The average mortgage loan reached $247,563 in the third quarter, an all-time high since the Mortgage Bankers Association began tracking that figure, the organization reported Wednesday.
Since the election, expectations of higher inflation have risen and 10-year Treasury bond yields have moved up a sizable half of a percentage point in anticipation of some inflation and a greater willingness by the Federal Reserve to raise rates. The Fed is expected by economists to raise interest rates a quarter of a percentage point next week and slowly adjust rates higher in 2017.
Mortgage rates are not set by the Fed, but they tend to move with the direction established by the Fed and are tied to yields on 10-year U.S. Treasury bonds. Last quarter, the 10-year Treasury bond was yielding 1.6 percent and Wednesday it was at 2.35 percent, a sizable jump in such a short period.
The Mortgage Bankers Association is predicting that the yield will be 2.5 percent late in 2017 and the rate on a 30-year fixed rate mortgage will rise to 4.4 percent.
Despite the rise in people seeking mortgages for home purchases lately, Fratantoni said getting a loan is still difficult for many potential homebuyers. Mortgage credit increased in November, making it possible for more people to buy, but it remains tight, he said.
The association tracks mortgage availability through an index. When mortgages were easily available prior to the housing market crash, the index rose above 800. It became very difficult to get a mortgage after the housing crisis and recession in 2008, and the index fell to 100 in 2012. Now, its at 160 an improvement but still tight, Fratantoni said.
Some relief has come as Fannie Mae and Freddie Mac recently have agreed to purchase from lenders loans with less stringent requirements. The loans, under the new programs, can allow homebuyers to make down payments of just 3 to 5 percent making it easier for young first-time homebuyers to come up with the money needed to make a purchase, Fratantoni said. Without backing from Fannie and Freddie, homebuyers may have to save substantially more to provide down payments equaling 20 percent of the home purchase price.
There has also been slightly more leniency on credit scores, but requirements continue to remain tough. The average credit score for homebuyers getting mortgages backed by Freddie Mac recently has been 750, Fratantoni said. Thats a relatively high score.

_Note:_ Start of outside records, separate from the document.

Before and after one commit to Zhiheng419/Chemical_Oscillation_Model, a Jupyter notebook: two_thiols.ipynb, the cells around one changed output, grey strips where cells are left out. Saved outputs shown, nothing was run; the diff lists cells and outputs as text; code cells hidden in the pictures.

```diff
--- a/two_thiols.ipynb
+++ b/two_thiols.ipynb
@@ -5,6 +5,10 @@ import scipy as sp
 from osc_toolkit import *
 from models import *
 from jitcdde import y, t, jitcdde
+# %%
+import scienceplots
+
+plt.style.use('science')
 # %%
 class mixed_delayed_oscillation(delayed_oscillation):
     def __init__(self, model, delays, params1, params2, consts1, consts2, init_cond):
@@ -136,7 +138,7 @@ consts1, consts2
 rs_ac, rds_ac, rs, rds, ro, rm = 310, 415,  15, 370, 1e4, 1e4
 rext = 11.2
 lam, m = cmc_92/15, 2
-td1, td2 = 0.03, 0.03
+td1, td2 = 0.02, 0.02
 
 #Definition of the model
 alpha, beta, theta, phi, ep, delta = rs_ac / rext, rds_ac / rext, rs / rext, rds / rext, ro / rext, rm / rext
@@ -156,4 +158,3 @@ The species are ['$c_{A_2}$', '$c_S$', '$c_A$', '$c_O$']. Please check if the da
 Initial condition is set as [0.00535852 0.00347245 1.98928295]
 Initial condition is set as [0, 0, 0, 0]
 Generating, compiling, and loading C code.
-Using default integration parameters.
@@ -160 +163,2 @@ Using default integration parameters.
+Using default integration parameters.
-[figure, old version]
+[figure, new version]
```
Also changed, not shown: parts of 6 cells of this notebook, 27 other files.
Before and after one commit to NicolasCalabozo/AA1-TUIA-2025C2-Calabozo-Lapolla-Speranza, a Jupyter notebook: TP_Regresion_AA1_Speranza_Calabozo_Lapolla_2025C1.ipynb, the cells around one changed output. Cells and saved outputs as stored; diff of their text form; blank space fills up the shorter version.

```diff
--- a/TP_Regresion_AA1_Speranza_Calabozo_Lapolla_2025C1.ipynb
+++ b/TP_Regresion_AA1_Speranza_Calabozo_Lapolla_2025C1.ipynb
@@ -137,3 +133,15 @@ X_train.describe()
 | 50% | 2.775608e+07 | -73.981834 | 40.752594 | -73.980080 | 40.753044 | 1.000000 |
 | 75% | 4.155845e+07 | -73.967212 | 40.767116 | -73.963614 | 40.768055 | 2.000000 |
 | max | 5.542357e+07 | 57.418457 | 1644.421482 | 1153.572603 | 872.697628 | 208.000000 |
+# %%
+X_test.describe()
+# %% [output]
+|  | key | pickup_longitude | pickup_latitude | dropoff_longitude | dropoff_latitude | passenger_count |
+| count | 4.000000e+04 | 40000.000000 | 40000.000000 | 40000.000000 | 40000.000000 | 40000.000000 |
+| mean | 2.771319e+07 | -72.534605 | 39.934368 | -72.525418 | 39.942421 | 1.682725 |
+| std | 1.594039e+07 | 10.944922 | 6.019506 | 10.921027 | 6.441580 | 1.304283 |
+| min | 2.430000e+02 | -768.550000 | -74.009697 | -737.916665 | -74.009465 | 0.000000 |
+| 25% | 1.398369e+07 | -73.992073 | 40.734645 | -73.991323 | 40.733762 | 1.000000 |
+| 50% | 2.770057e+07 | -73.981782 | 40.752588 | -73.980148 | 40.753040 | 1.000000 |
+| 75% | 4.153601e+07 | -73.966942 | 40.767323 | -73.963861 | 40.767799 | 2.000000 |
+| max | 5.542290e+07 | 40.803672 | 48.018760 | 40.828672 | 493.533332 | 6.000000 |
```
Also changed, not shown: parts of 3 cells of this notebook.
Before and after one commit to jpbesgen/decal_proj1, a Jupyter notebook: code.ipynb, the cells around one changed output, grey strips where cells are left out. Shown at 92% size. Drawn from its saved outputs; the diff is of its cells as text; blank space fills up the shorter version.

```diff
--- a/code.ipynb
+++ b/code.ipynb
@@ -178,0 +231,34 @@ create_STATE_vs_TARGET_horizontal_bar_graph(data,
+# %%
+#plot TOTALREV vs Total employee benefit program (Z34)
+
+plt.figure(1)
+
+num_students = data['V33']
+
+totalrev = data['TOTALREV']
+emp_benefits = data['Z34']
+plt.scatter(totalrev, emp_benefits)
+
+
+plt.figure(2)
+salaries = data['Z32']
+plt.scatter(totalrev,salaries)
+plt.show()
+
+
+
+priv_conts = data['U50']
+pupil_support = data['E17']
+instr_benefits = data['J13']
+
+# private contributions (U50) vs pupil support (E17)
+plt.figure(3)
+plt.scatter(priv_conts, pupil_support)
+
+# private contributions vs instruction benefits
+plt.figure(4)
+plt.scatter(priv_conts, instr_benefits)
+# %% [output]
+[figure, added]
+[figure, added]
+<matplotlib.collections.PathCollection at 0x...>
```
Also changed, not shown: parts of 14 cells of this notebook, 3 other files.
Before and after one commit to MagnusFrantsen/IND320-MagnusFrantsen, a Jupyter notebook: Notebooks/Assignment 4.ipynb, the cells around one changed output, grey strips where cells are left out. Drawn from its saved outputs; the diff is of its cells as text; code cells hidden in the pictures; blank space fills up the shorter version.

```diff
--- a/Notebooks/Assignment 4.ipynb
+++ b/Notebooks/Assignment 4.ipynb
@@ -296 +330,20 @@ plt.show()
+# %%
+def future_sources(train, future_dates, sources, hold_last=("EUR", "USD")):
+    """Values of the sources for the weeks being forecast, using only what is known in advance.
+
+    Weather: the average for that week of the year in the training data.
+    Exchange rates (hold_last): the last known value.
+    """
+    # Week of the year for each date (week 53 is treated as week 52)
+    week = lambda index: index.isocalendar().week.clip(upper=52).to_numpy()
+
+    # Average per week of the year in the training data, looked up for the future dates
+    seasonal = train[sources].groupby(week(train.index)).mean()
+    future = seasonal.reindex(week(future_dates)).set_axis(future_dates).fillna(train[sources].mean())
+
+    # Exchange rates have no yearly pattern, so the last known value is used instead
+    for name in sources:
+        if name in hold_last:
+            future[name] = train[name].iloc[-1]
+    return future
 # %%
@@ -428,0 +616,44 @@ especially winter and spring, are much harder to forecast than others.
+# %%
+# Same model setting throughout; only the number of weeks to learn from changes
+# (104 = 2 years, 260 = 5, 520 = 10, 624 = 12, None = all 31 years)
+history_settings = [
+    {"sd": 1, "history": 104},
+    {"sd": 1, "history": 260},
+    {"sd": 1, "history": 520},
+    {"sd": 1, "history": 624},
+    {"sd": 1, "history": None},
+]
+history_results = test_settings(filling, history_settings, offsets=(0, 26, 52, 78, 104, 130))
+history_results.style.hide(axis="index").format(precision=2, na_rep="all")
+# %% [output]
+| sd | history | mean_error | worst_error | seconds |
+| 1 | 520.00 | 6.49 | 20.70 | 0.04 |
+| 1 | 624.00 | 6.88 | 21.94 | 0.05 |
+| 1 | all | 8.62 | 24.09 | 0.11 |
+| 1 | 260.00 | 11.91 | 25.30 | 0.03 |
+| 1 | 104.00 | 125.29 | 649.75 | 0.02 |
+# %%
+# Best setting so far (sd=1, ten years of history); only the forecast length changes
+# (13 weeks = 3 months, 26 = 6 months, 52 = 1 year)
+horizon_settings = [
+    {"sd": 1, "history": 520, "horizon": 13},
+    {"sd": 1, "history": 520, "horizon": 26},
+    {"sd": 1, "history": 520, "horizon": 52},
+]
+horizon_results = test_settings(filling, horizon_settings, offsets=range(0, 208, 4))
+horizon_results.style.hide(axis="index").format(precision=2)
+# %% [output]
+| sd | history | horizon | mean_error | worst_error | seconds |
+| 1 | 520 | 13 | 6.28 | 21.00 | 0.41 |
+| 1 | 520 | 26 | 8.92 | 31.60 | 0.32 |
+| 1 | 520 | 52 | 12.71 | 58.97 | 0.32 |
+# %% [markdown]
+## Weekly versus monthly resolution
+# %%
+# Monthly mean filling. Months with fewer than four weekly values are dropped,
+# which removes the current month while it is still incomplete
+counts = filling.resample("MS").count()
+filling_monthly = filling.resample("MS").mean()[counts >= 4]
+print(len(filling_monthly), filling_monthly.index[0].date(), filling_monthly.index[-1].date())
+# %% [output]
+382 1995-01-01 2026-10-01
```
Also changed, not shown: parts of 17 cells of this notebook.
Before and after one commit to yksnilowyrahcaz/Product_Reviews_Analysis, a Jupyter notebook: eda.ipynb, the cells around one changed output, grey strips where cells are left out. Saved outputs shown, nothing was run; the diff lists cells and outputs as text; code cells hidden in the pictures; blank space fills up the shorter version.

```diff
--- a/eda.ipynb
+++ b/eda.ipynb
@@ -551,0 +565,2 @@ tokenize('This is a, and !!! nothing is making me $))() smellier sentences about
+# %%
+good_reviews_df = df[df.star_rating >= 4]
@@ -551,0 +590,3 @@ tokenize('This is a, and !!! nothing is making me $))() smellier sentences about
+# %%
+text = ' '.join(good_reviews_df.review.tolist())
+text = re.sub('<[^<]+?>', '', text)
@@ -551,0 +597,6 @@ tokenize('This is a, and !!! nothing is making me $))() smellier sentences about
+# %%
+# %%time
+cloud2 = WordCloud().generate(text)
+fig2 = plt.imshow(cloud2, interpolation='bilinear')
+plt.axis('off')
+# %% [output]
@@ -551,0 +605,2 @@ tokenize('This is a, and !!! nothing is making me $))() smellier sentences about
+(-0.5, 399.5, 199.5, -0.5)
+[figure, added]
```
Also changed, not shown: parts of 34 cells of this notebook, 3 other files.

People who can get loans through the Federal Housing Administration have scores averaging about 700. FHA loans are intended to make homes affordable for moderate-income people.
The process of getting a loan continues to be challenging for the first-time buyer, Fratantoni said, but credit availability has increased for three consecutive months.